▸ **What is being asked**: In the listing that follows, how many lines include the word "Parser"? Only the number is wanted.

=-=-=

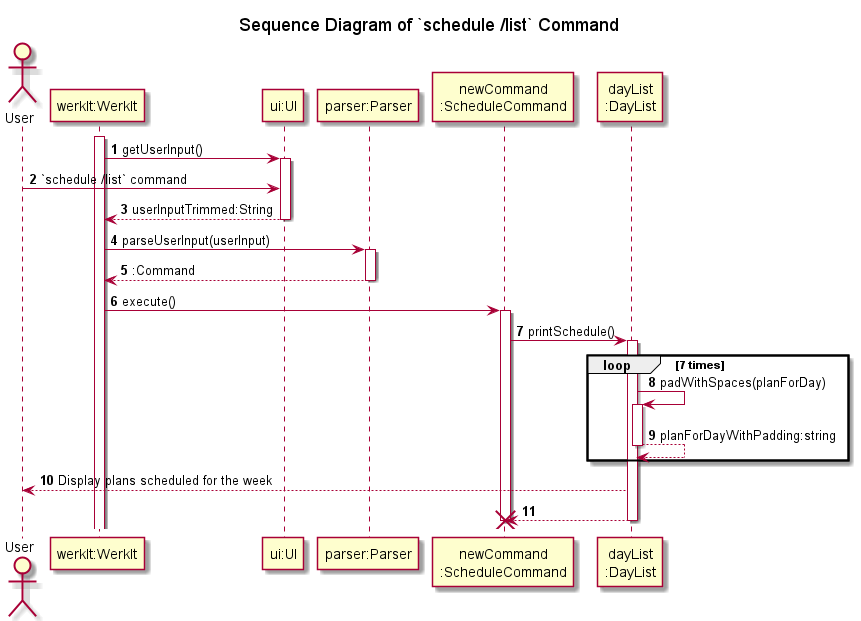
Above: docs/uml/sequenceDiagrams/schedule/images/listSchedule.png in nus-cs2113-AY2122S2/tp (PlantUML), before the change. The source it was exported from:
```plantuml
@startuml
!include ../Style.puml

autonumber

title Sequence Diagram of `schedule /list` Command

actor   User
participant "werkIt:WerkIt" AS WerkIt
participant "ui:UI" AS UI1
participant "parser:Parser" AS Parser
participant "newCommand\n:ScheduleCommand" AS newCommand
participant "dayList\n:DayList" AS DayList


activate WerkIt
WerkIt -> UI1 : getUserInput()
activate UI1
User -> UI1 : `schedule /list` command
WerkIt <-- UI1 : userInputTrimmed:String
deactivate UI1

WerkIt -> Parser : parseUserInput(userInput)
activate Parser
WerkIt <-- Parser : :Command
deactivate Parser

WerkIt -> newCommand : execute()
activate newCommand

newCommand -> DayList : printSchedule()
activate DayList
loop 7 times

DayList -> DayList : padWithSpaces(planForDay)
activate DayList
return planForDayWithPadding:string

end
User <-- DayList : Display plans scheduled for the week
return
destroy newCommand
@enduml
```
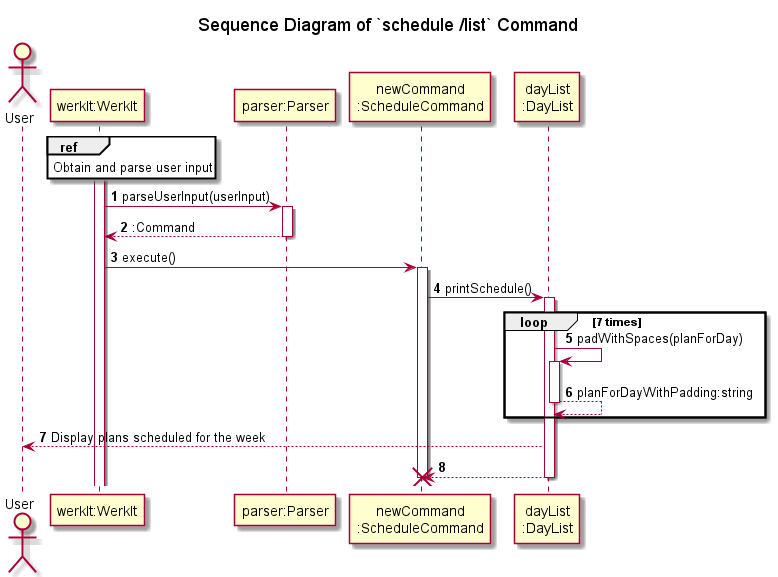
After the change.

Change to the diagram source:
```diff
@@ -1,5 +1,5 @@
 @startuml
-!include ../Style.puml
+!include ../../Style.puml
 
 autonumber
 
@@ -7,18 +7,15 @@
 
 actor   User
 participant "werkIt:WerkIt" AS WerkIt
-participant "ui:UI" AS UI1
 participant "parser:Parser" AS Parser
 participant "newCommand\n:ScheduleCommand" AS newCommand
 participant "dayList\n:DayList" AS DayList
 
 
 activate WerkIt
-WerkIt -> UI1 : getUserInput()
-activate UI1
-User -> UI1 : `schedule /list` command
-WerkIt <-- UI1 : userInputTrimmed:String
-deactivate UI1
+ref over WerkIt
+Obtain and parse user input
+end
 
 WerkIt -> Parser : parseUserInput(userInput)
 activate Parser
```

=-=-=

▸ **Expected answer**: 8